» Assignment: Search term "source": please copy every line of the records below that contains it.
Provided records Block Start
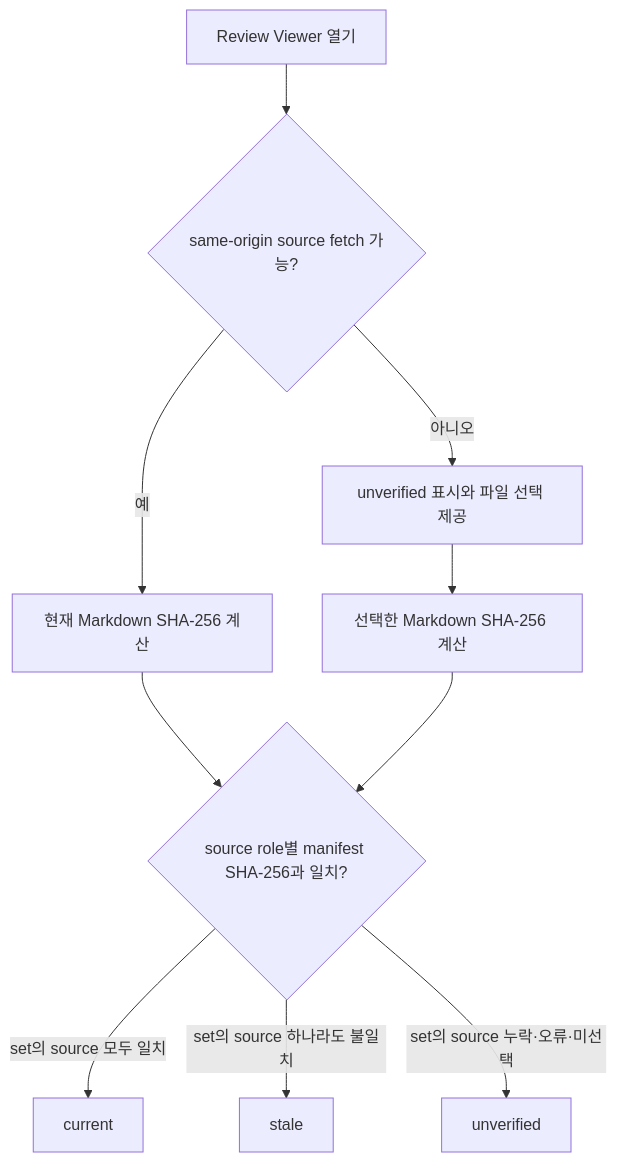
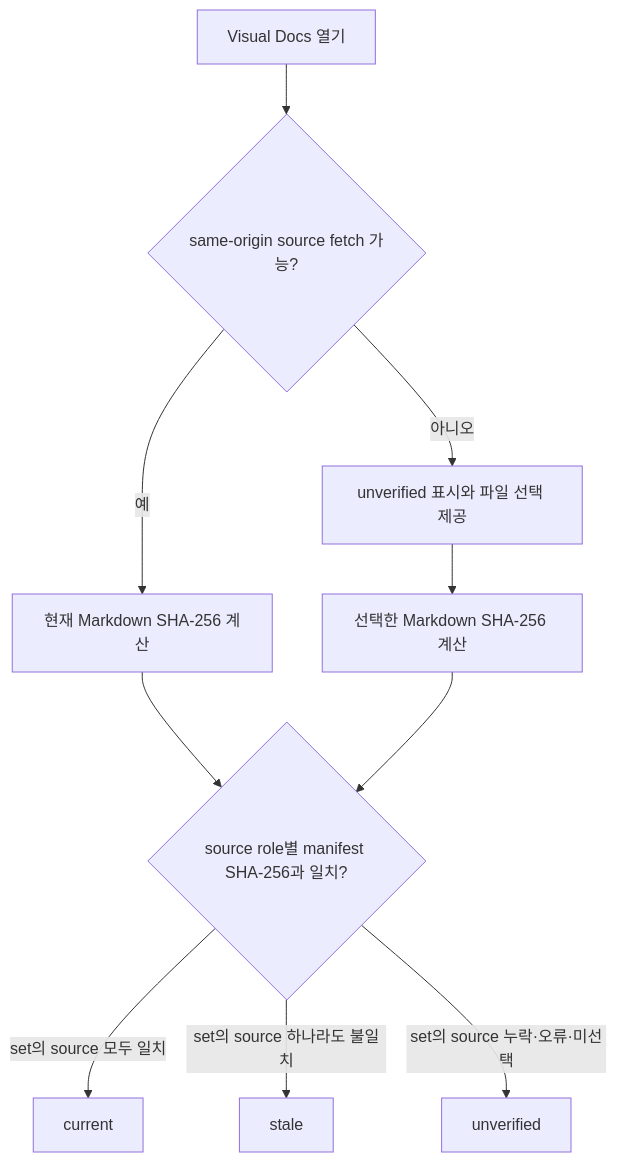
Before and after one commit to hope1026/aiagent-plugins: the third of 3 diagrams in docs/specs/review-viewer-lifecycle/human-readable-review-viewer.md, drawn with Mermaid. The commit also changed other lines of this file and 103 other files, not shown here.

Commit message:
feat(forge): replace review viewer with visual docs

````diff
--- a/docs/specs/review-viewer-lifecycle/human-readable-review-viewer.md
+++ b/docs/specs/review-viewer-lifecycle/human-readable-review-viewer.md
@@ -78,12 +84,12 @@
 ```mermaid
 flowchart TD
-    A[Review Viewer 열기] --> B{same-origin source fetch 가능?}
+    A[Visual Docs 열기] --> B{same-origin source fetch 가능?}
     B -- 예 --> C[현재 Markdown SHA-256 계산]
     B -- 아니오 --> D[unverified 표시와 파일 선택 제공]
     D --> E[선택한 Markdown SHA-256 계산]
     C --> F{source role별 manifest SHA-256과 일치?}
     E --> F
     F -- set의 source 모두 일치 --> G[current]
     F -- set의 source 하나라도 불일치 --> H[stale]
     F -- set의 source 누락·오류·미선택 --> I[unverified]
 ```
````
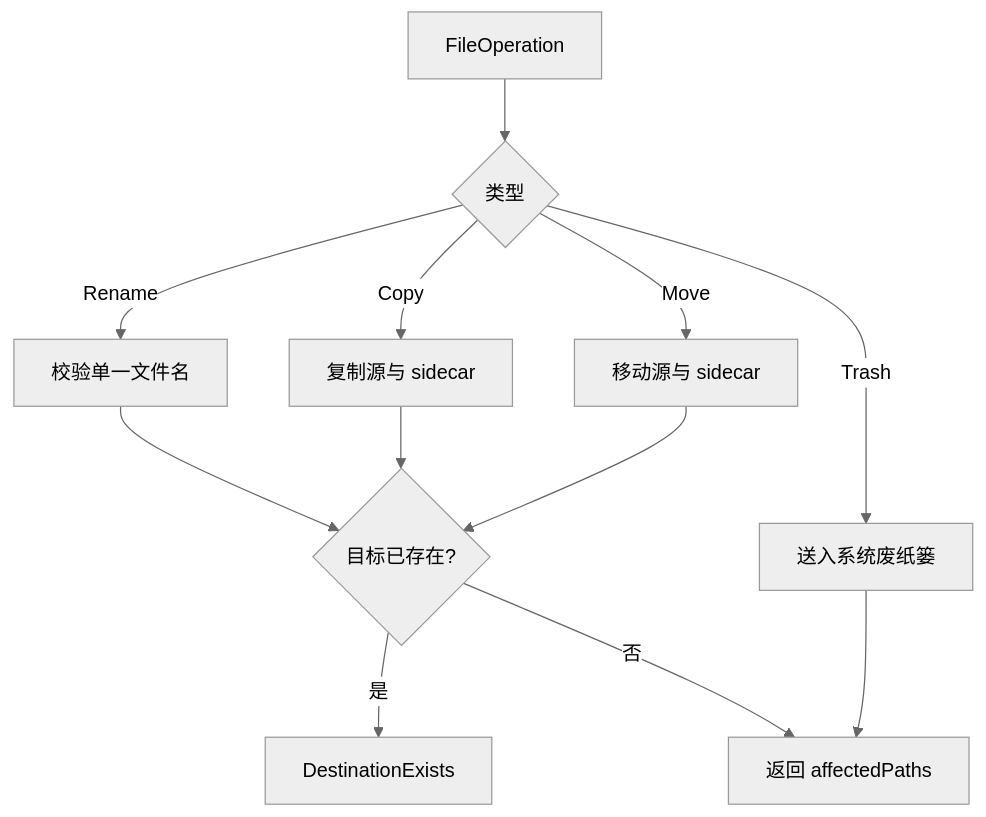
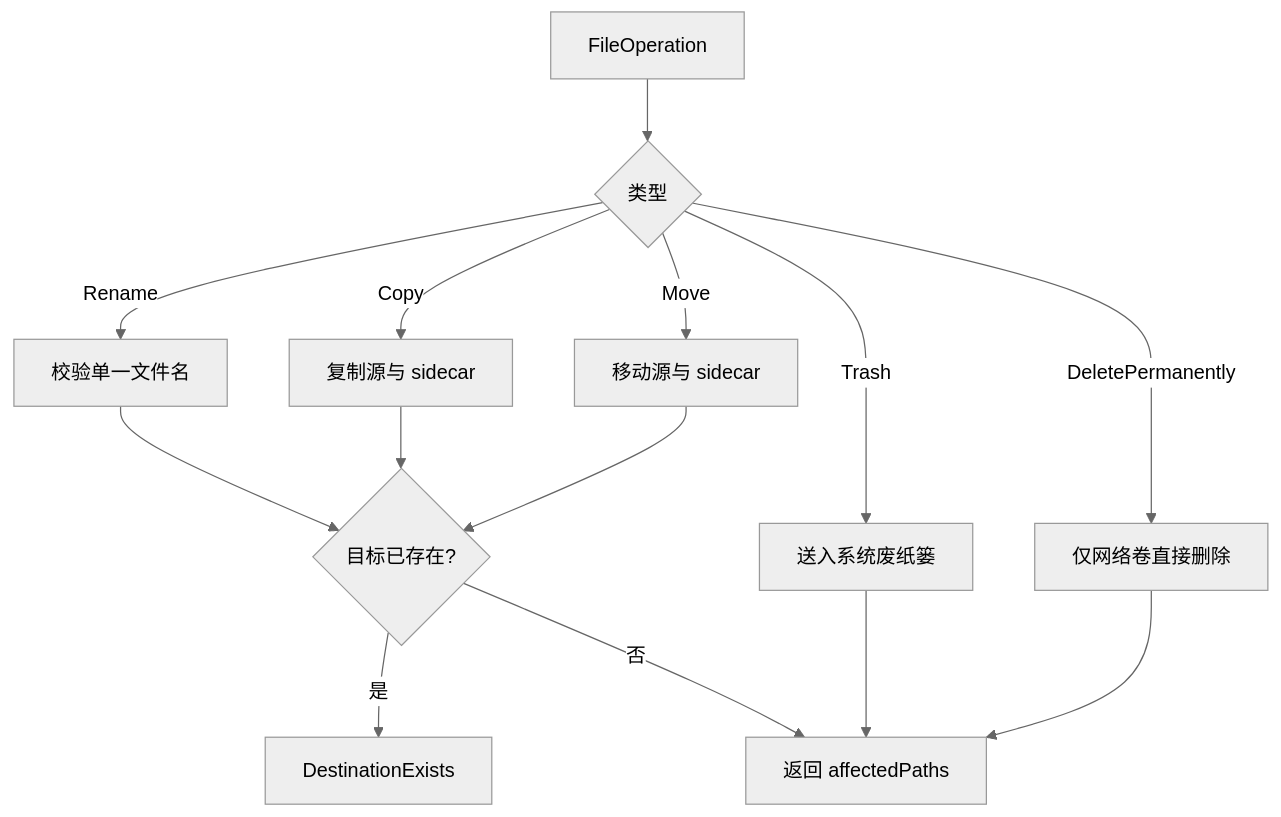
The third of 3 diagrams in docs/architecture/05-data-and-state.md (oxygenkun/oxyviewer), drawn with Mermaid (neutral theme) before and after one commit. The commit also changed other lines of this file and 16 other files, not shown here.

First line of the commit message:
fix(fs): delete network-share items permanently

````diff
--- a/docs/architecture/05-data-and-state.md
+++ b/docs/architecture/05-data-and-state.md
@@ -253,14 +256,16 @@
 ```mermaid
 flowchart TD
     operation["FileOperation"] --> operationKind{类型}
     operationKind -->|Rename| validateName["校验单一文件名"]
     operationKind -->|Copy| transfer["复制源与 sidecar"]
     operationKind -->|Move| move["移动源与 sidecar"]
     operationKind -->|Trash| trash["送入系统废纸篓"]
+    operationKind -->|DeletePermanently| permanent["仅网络卷直接删除"]
     validateName --> collision{目标已存在?}
     transfer --> collision
     move --> collision
     collision -->|是| reject["DestinationExists"]
     collision -->|否| affected["返回 affectedPaths"]
     trash --> affected
+    permanent --> affected
 ```
````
Provided records Block End
» Your solution:
-    A[Review Viewer 열기] --> B{same-origin source fetch 가능?}
+    A[Visual Docs 열기] --> B{same-origin source fetch 가능?}
     C --> F{source role별 manifest SHA-256과 일치?}
     F -- set의 source 모두 일치 --> G[current]
     F -- set의 source 하나라도 불일치 --> H[stale]
     F -- set의 source 누락·오류·미선택 --> I[unverified]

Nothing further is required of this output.